Some animals are characterized by the so-called negligible senescence, such as a species within the genus of Cnidaria - Hydra, although it is known that their individual cells do age. This apparent nonaging phenotype can be achieved by replacing cells that accumulated damage over time with new cells generated from abundant stem cells that can give rise to any cell type in the body. However, this nonaging strategy is not applicable to the great majority of organisms with specialized, nonreplaceable cells and structures. When organisms are unable to replace cells at will or dilute damage, intracellular damage accumulates, exerting its deleterious effect on the host cell as well as other cells, impairing their function and ultimately contributing to age-related diseases and to aging itself.
The macroscopic age-associated changes in organisms are so obvious and severe that identifying their molecular bases would seem to be an easy task. Yet, all the research conducted so far has not led to the unambiguous identification of the causal factors orchestrating aging.
With recently published evidence, the role of cellular senescence in organismal aging has become increasingly clear. The phenomenon of cellular senescence has a special meaning in the context of damage accumulation in aging. Cells triggered to senesce by damaging insults exhibit higher basal levels of damaged macromolecules than healthy cells and also generate damage at a higher rate. This notion posits senescent cells as organismal carriers of damage. It is especially relevant for the irreparable forms of damage such as telomere-associated breaks and lipid-protein aggregates of lipofuscin.
Kinetics of senescent cell accumulation in response to lifespan-modulating interventions differs from the kinetics of irreparable and reparable types of damage. This is due to yet another layer of complexity in the regulation of senescent cell population in vivo that is mediated by the immune system. Subjected to a life-extending intervention, an organism can remove senescence-related damage, in contrast to other types of irreparable damage. A change from life-extending to life-shortening conditions does not, however, abolish the beneficial effects of the former. As shown for calorie restriction, animals on short-term calorie restriction maintain the status of low senescent cell abundance after the end of the treatment.

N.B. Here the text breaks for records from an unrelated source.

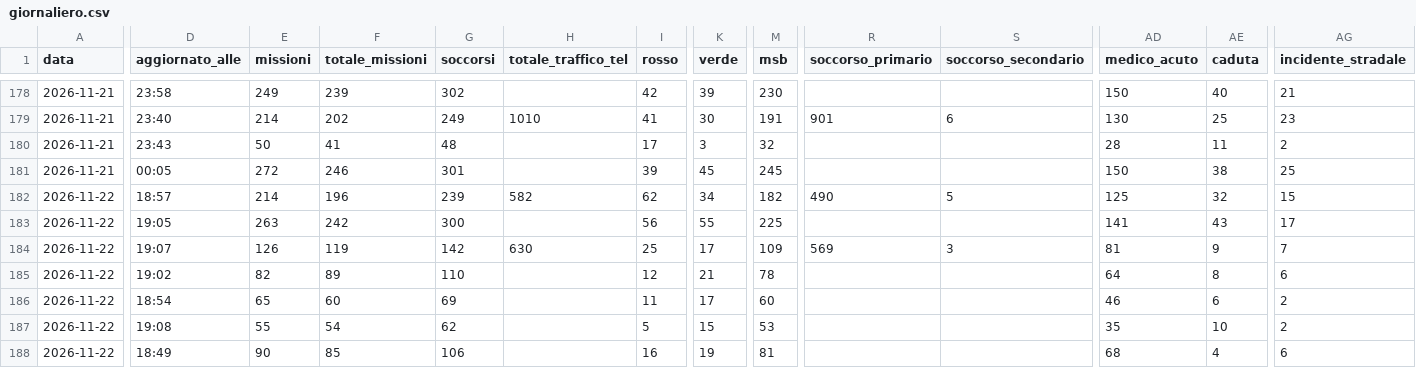
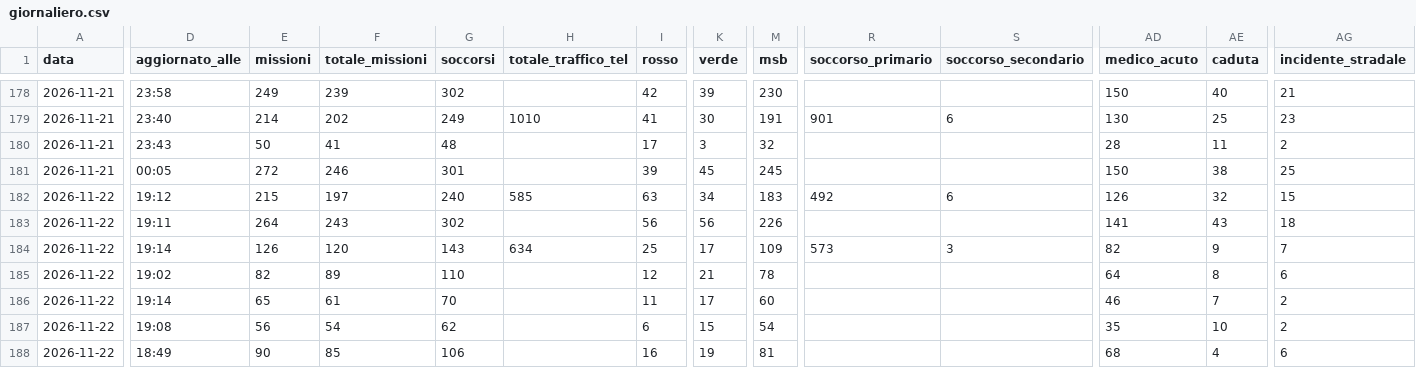
Before and after one commit to Alvarez2009-svg/4r3u1, a CSV file: data/giornaliero.csv, drawn as a sheet; only a part is shown, gaps mark what is left out; the diff covers the shown part only; the diff names each change by its address in the sheet, - before the commit and + after, or states it on an @@ line.

```diff
--- a/data/giornaliero.csv
+++ b/data/giornaliero.csv
-D182 (aggiornato_alle): 18:57
+D182 (aggiornato_alle): 19:12
-E182 (missioni): 214
+E182 (missioni): 215
-F182 (totale_missioni): 196
+F182 (totale_missioni): 197
-G182 (soccorsi): 239
+G182 (soccorsi): 240
-H182 (totale_traffico_tel): 582
+H182 (totale_traffico_tel): 585
-I182 (rosso): 62
+I182 (rosso): 63
-M182 (msb): 182
+M182 (msb): 183
-R182 (soccorso_primario): 490
+R182 (soccorso_primario): 492
-S182 (soccorso_secondario): 5
+S182 (soccorso_secondario): 6
-AD182 (medico_acuto): 125
+AD182 (medico_acuto): 126
-D183 (aggiornato_alle): 19:05
+D183 (aggiornato_alle): 19:11
-E183 (missioni): 263
+E183 (missioni): 264
-F183 (totale_missioni): 242
+F183 (totale_missioni): 243
-G183 (soccorsi): 300
+G183 (soccorsi): 302
-K183 (verde): 55
+K183 (verde): 56
-M183 (msb): 225
+M183 (msb): 226
-AG183 (incidente_stradale): 17
+AG183 (incidente_stradale): 18
-D184 (aggiornato_alle): 19:07
+D184 (aggiornato_alle): 19:14
-F184 (totale_missioni): 119
+F184 (totale_missioni): 120
-G184 (soccorsi): 142
+G184 (soccorsi): 143
-H184 (totale_traffico_tel): 630
+H184 (totale_traffico_tel): 634
-R184 (soccorso_primario): 569
+R184 (soccorso_primario): 573
-AD184 (medico_acuto): 81
+AD184 (medico_acuto): 82
-D186 (aggiornato_alle): 18:54
+D186 (aggiornato_alle): 19:14
-F186 (totale_missioni): 60
+F186 (totale_missioni): 61
-G186 (soccorsi): 69
+G186 (soccorsi): 70
-AE186 (caduta): 6
+AE186 (caduta): 7
-E187 (missioni): 55
+E187 (missioni): 56
-I187 (rosso): 5
+I187 (rosso): 6
-M187 (msb): 53
+M187 (msb): 54
```
Also changed, not shown: 37 edited cells elsewhere in this file, 2 other files.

Accumulation of senescent cells is an integral part of the damage accumulation process. Senescent cells then emerge as causal to age-related diseases. This model explains the recently published evidence that elimination of senescent cells can alleviate multiple age-related diseases and increase health span but does not greatly affect the rate of aging/maximum lifespan. As senescent cells contain high levels of irreparable damage, we do not imply that a certain effect on the rate of aging is impossible. However, we argue that elimination of senescent cells is unlikely to be the intervention that would very significantly prolong human maximum lifespan.